● The task: In the records below, the line containing "n5[hashCode]:::EXTERNAL --> n6[size]:::VARIABLE" marks the start. Copy that line and everything after it exactly, through the last line.

● Study material:
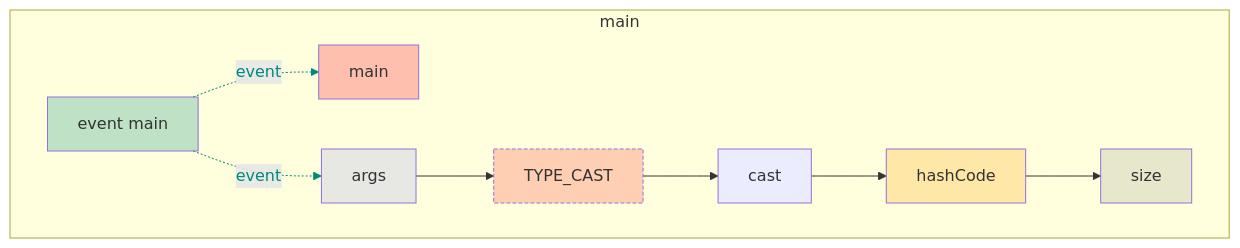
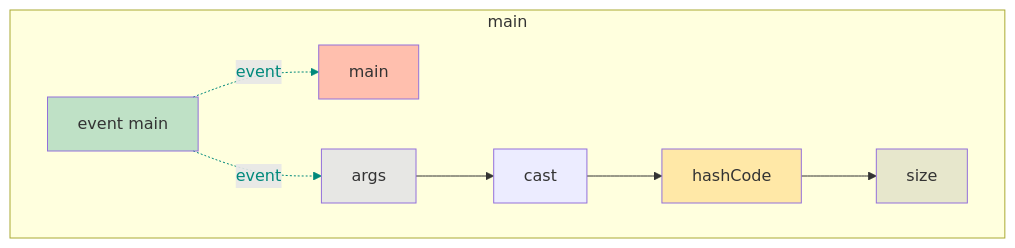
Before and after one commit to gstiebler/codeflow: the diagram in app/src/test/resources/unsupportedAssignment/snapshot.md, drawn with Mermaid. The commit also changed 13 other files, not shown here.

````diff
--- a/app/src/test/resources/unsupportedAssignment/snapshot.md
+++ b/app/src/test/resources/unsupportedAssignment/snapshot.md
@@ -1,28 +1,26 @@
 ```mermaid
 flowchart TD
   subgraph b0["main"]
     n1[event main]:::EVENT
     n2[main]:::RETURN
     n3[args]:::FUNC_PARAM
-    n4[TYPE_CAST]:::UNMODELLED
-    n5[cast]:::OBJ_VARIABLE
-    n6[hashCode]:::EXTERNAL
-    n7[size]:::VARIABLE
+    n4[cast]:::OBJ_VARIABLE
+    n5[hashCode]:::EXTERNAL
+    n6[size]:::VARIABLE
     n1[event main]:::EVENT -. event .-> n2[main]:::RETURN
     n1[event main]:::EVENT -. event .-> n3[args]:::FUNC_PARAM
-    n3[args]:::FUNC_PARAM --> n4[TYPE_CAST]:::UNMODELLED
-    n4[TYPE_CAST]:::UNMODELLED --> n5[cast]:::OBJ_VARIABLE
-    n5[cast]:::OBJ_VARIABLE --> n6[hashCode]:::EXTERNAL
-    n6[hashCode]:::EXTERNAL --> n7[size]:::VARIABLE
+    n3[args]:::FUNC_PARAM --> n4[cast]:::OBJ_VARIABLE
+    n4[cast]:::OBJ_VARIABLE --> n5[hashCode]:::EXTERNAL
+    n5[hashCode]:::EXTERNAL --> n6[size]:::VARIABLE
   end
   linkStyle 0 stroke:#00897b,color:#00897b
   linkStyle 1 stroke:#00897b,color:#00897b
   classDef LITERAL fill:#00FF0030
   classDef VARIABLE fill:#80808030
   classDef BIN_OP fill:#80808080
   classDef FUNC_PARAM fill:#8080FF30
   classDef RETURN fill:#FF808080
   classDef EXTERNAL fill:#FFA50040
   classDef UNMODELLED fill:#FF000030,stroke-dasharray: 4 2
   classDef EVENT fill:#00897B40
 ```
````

● Output below:
+    n5[hashCode]:::EXTERNAL --> n6[size]:::VARIABLE
   end
   linkStyle 0 stroke:#00897b,color:#00897b
   linkStyle 1 stroke:#00897b,color:#00897b
   classDef LITERAL fill:#00FF0030
   classDef VARIABLE fill:#80808030
   classDef BIN_OP fill:#80808080
   classDef FUNC_PARAM fill:#8080FF30
   classDef RETURN fill:#FF808080
   classDef EXTERNAL fill:#FFA50040
   classDef UNMODELLED fill:#FF000030,stroke-dasharray: 4 2
   classDef EVENT fill:#00897B40
 ```
````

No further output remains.